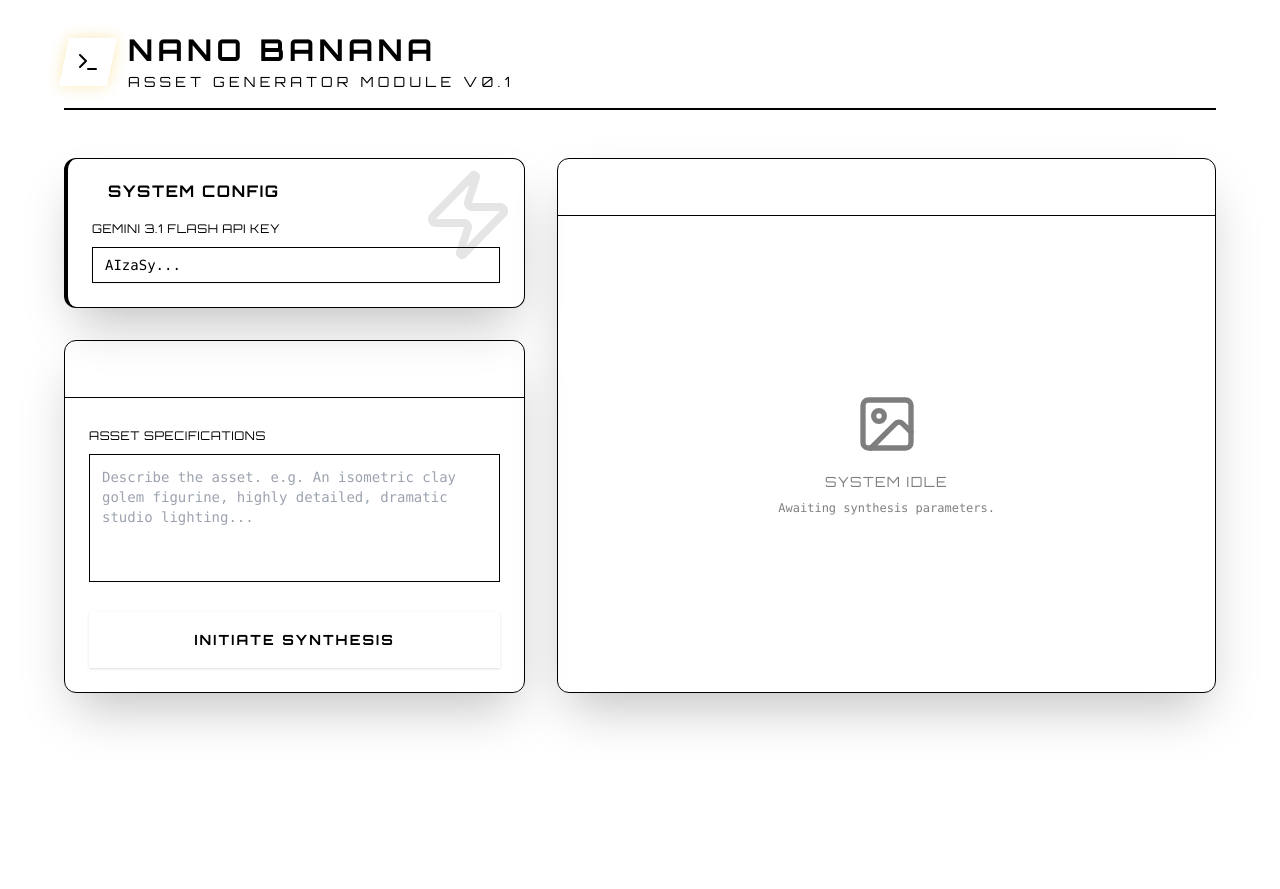
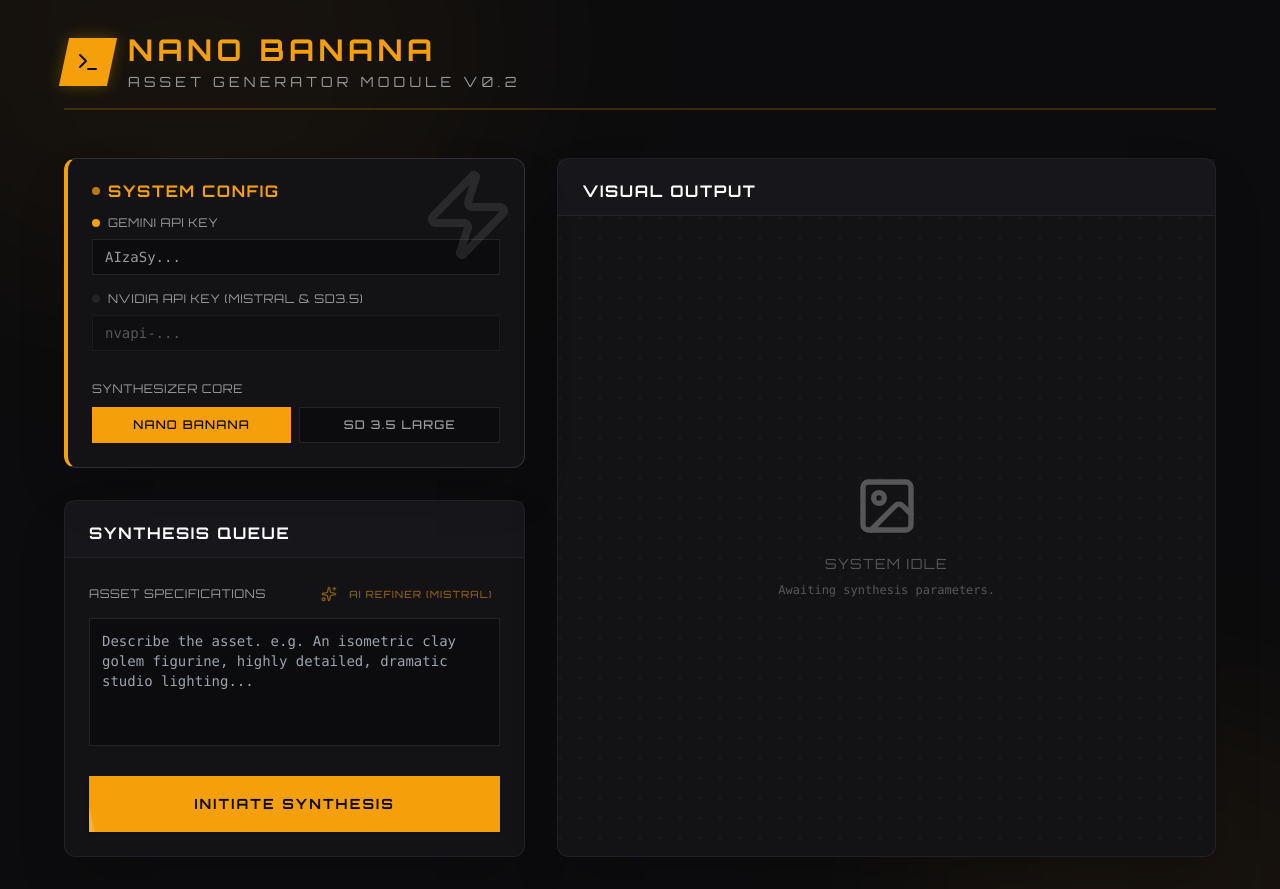
Before and after one commit to AstroGolem224/cmg_Asset_Generator, a React (Vite) app: page / in a window 1280 px wide. Before the commit the page ends 800 px from the top, so only its background shows below. Built offline with nearby package versions, Linux system fonts and the light colour scheme.

Commit message:
feat: Add NVIDIA Mistral and SD3.5 APIs, fix dark theme

```diff
--- a/index.html
+++ b/index.html
@@ -4,7 +4,7 @@
     <meta charset="UTF-8" />
     <link rel="icon" type="image/svg+xml" href="/vite.svg" />
     <meta name="viewport" content="width=device-width, initial-scale=1.0" />
-    <title>Tauri + React + Typescript</title>
+    <title>Nano Banana Asset Generator</title>
   </head>
 
   <body>
--- a/src/App.tsx
+++ b/src/App.tsx
@@ -1,23 +1,52 @@
 import { invoke } from "@tauri-apps/api/core";
 import { save } from "@tauri-apps/plugin-dialog";
-import { useGenerationStore } from "./store/generationStore";
+import { useGenerationStore, AIModel } from "./store/generationStore";
 import { Button } from "./components/ui/button";
 import { Input } from "./components/ui/input";
 import { Card, CardContent, CardHeader, CardTitle } from "./components/ui/card";
-import { Loader2, Save, Terminal, Image as ImageIcon, Zap } from "lucide-react";
+import { Loader2, Save, Terminal, Image as ImageIcon, Zap, Sparkles } from "lucide-react";
 
 function App() {
   const {
     apiKey, setApiKey,
+    nvidiaApiKey, setNvidiaApiKey,
+    aiModel, setAiModel,
     prompt, setPrompt,
     isGenerating, setIsGenerating,
+    isRefining, setIsRefining,
     generatedAssetBase64, setGeneratedAsset,
     error, setError
   } = useGenerationStore();
 
+  const handleRefinePrompt = async () => {
+    if (!nvidiaApiKey) {
+      setError("SYSTEM: NV_API KEY REQUIRED FOR PROMPT REFINEMENT");
+      return;
+    }
+    if (!prompt) {
+      setError("SYSTEM: NO PROMPT DETECTED IN QUEUE");
+      return;
+    }
+
+    setIsRefining(true);
+    setError(null);
+    try {
+      const refinedPrompt: string = await invoke("refine_prompt", { prompt, apiKey: nvidiaApiKey });
+      setPrompt(refinedPrompt);
+    } catch (err: any) {
+      setError(`CRITICAL ERROR (MISTRAL): ${err}`);
+    } finally {
+      setIsRefining(false);
+    }
+  };
+
   const handleGenerate = async () => {
-    if (!apiKey) {
-      setError("SYSTEM: INVALID OR MISSING API KEY");
+    if (aiModel === 'gemini' && !apiKey) {
+      setError("SYSTEM: INVALID OR MISSING GEMINI API KEY");
+      return;
+    }
+    if (aiModel === 'sd35' && !nvidiaApiKey) {
+      setError("SYSTEM: INVALID OR MISSING NVIDIA API KEY");
       return;
     }
     if (!prompt) {
@@ -30,7 +59,12 @@
     setGeneratedAsset(null);
 
     try {
-      const base64Data: string = await invoke("generate_asset", { prompt, apiKey });
+      let base64Data: string;
+      if (aiModel === 'gemini') {
+        base64Data = await invoke("generate_asset", { prompt, apiKey });
+      } else {
+        base64Data = await invoke("generate_asset_sd", { prompt, apiKey: nvidiaApiKey });
+      }
       setGeneratedAsset(base64Data);
     } catch (err: any) {
       setError(`CRITICAL ERROR: ${err}`);
@@ -82,7 +116,7 @@
               Nano Banana
             </h1>
             <p className="font-display text-sm uppercase tracking-[0.3em] text-muted-foreground mt-1">
-              Asset Generator Module v0.1
+              Asset Generator Module v0.2
             </p>
           </div>
         </div>
@@ -104,16 +138,53 @@
                 System Config
               </CardTitle>
             </CardHeader>
-            <CardContent>
+            <CardContent className="space-y-4">
               <div className="space-y-2">
-                <label className="text-xs font-display uppercase tracking-wider text-muted-foreground">Gemini 3.1 Flash API Key</label>
+                <label className="text-xs font-display uppercase tracking-wider text-muted-foreground flex items-center gap-2">
+                  <div className={`w-2 h-2 rounded-full ${aiModel === 'gemini' ? 'bg-primary' : 'bg-muted'}`}></div>
+                  Gemini API Key
+                </label>
                 <Input
                   type="password"
                   placeholder="AIzaSy..."
                   value={apiKey}
                   onChange={(e) => setApiKey(e.target.value)}
-                  className="font-mono bg-background focus-[&_input]:ring-primary/50 !border-muted rounded-none"
+                  className={`font-mono bg-background focus-[&_input]:ring-primary/50 !border-muted rounded-none ${aiModel === 'gemini' ? 'opacity-100' : 'opacity-50'}`}
                 />
+              </div>
+
+              <div className="space-y-2">
+                <label className="text-xs font-display uppercase tracking-wider text-muted-foreground flex items-center gap-2">
+                  <div className={`w-2 h-2 rounded-full ${aiModel === 'sd35' ? 'bg-primary' : 'bg-muted'}`}></div>
+                  NVIDIA API Key (Mistral & SD3.5)
+                </label>
+                <Input
+                  type="password"
+                  placeholder="nvapi-..."
+                  value={nvidiaApiKey}
+                  onChange={(e) => setNvidiaApiKey(e.target.value)}
+                  className={`font-mono bg-background focus-[&_input]:ring-primary/50 !border-muted rounded-none ${aiModel === 'sd35' ? 'opacity-100' : 'opacity-50'}`}
+                />
+              </div>
+
+              <div className="space-y-2 pt-2">
+                <label className="text-xs font-display uppercase tracking-wider text-muted-foreground">Synthesizer Core</label>
+                <div className="flex gap-2">
+                  <Button
+                    variant={aiModel === 'gemini' ? "default" : "outline"}
+                    className={`flex-1 font-display text-xs uppercase tracking-widest rounded-none ${aiModel === 'gemini' ? 'bg-primary text-primary-foreground' : 'text-muted-foreground border-muted'}`}
+                    onClick={() => setAiModel('gemini')}
+                  >
+                    Nano Banana
+                  </Button>
+                  <Button
+                    variant={aiModel === 'sd35' ? "default" : "outline"}
+                    className={`flex-1 font-display text-xs uppercase tracking-widest rounded-none ${aiModel === 'sd35' ? 'bg-primary text-primary-foreground' : 'text-muted-foreground border-muted'}`}
+                    onClick={() => setAiModel('sd35')}
+                  >
+                    SD 3.5 Large
+                  </Button>
+                </div>
               </div>
             </CardContent>
           </Card>
@@ -126,8 +197,21 @@
             </CardHeader>
             <CardContent className="flex-1 flex flex-col justify-between pt-6 space-y-6">
 
-              <div className="space-y-2">
-                <label className="text-xs font-display uppercase tracking-wider text-muted-foreground">Asset Specifications</label>
+              <div className="space-y-2 relative">
+                <div className="flex justify-between items-center mb-1">
+                  <label className="text-xs font-display uppercase tracking-wider text-muted-foreground">Asset Specifications</label>
+                  <Button
+                    variant="ghost"
+                    size="sm"
+                    onClick={handleRefinePrompt}
+                    disabled={isRefining || !prompt}
+                    className="h-6 text-[10px] font-display uppercase tracking-widest text-primary hover:text-primary hover:bg-primary/10 px-2"
+                  >
+                    {isRefining ? <Loader2 className="w-3 h-3 animate-spin mr-1" /> : <Sparkles className="w-3 h-3 mr-1" />}
+                    AI Refiner (Mistral)
+                  </Button>
+                </div>
+
                 <textarea
                   placeholder="Describe the asset. e.g. An isometric clay golem figurine, highly detailed, dramatic studio lighting..."
                   value={prompt}
@@ -145,10 +229,9 @@
 
               <Button
                 onClick={handleGenerate}
-                disabled={isGenerating}
+                disabled={isGenerating || isRefining}
                 className="w-full h-14 font-display font-bold uppercase tracking-[0.15em] bg-primary hover:bg-primary/90 text-primary-foreground rounded-none relative group overflow-hidden transition-all duration-300"
               >
-                {/* Button Hover Effect */}
                 <div className="absolute inset-0 bg-white/20 transform -translate-x-full skew-x-12 group-hover:translate-x-full transition-transform duration-700 ease-out" />
 
                 {isGenerating ? (
--- a/src/index.css
+++ b/src/index.css
@@ -3,6 +3,31 @@
 @tailwind base;
 @tailwind components;
 @tailwind utilities;
+
+@layer base {
+  :root {
+    --background: 240 7% 5%;
+    --foreground: 0 0% 90%;
+    --card: 240 7% 8%;
+    --card-foreground: 0 0% 90%;
+    --popover: 240 7% 8%;
+    --popover-foreground: 0 0% 90%;
+    --primary: 38 92% 50%;
+    --primary-foreground: 240 10% 5%;
+    --secondary: 240 5% 15%;
+    --secondary-foreground: 0 0% 90%;
+    --muted: 240 5% 15%;
+    --muted-foreground: 0 0% 60%;
+    --accent: 38 92% 50%;
+    --accent-foreground: 240 10% 5%;
+    --destructive: 0 80% 50%;
+    --destructive-foreground: 0 0% 90%;
+    --border: 240 5% 20%;
+    --input: 240 5% 15%;
+    --ring: 38 92% 50%;
+    --radius: 0.15rem;
+  }
+}
 
 @layer base {
   * {
--- a/src/store/generationStore.ts
+++ b/src/store/generationStore.ts
@@ -1,27 +1,43 @@
 import { create } from 'zustand';
+
+export type AIModel = 'gemini' | 'sd35';
 
 export interface GenerationState {
     isGenerating: boolean;
+    isRefining: boolean;
     prompt: string;
     generatedAssetBase64: string | null;
     error: string | null;
-    apiKey: string;
+    apiKey: string; // Gemini
+    nvidiaApiKey: string; // Nvidia
+    aiModel: AIModel;
+
     setApiKey: (key: string) => void;
+    setNvidiaApiKey: (key: string) => void;
     setPrompt: (prompt: string) => void;
     setIsGenerating: (isGenerating: boolean) => void;
+    setIsRefining: (isRefining: boolean) => void;
     setGeneratedAsset: (base64: string | null) => void;
     setError: (error: string | null) => void;
+    setAiModel: (model: AIModel) => void;
 }
 
 export const useGenerationStore = create<GenerationState>((set) => ({
     isGenerating: false,
+    isRefining: false,
     prompt: '',
     generatedAssetBase64: null,
     error: null,
     apiKey: '',
+    nvidiaApiKey: '',
+    aiModel: 'gemini',
+
     setApiKey: (apiKey) => set({ apiKey }),
+    setNvidiaApiKey: (nvidiaApiKey) => set({ nvidiaApiKey }),
     setPrompt: (prompt) => set({ prompt }),
     setIsGenerating: (isGenerating) => set({ isGenerating }),
+    setIsRefining: (isRefining) => set({ isRefining }),
     setGeneratedAsset: (generatedAssetBase64) => set({ generatedAssetBase64 }),
     setError: (error) => set({ error }),
+    setAiModel: (aiModel) => set({ aiModel }),
 }));
```
Also changed, not shown: 1 other file (tests, documents, lock files or other folders).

**DESCRIPTION OF THE TASK**
Determine how many lines of the material above contain "space", and give that number with no other words.

**FINISHED EXERCISE**
7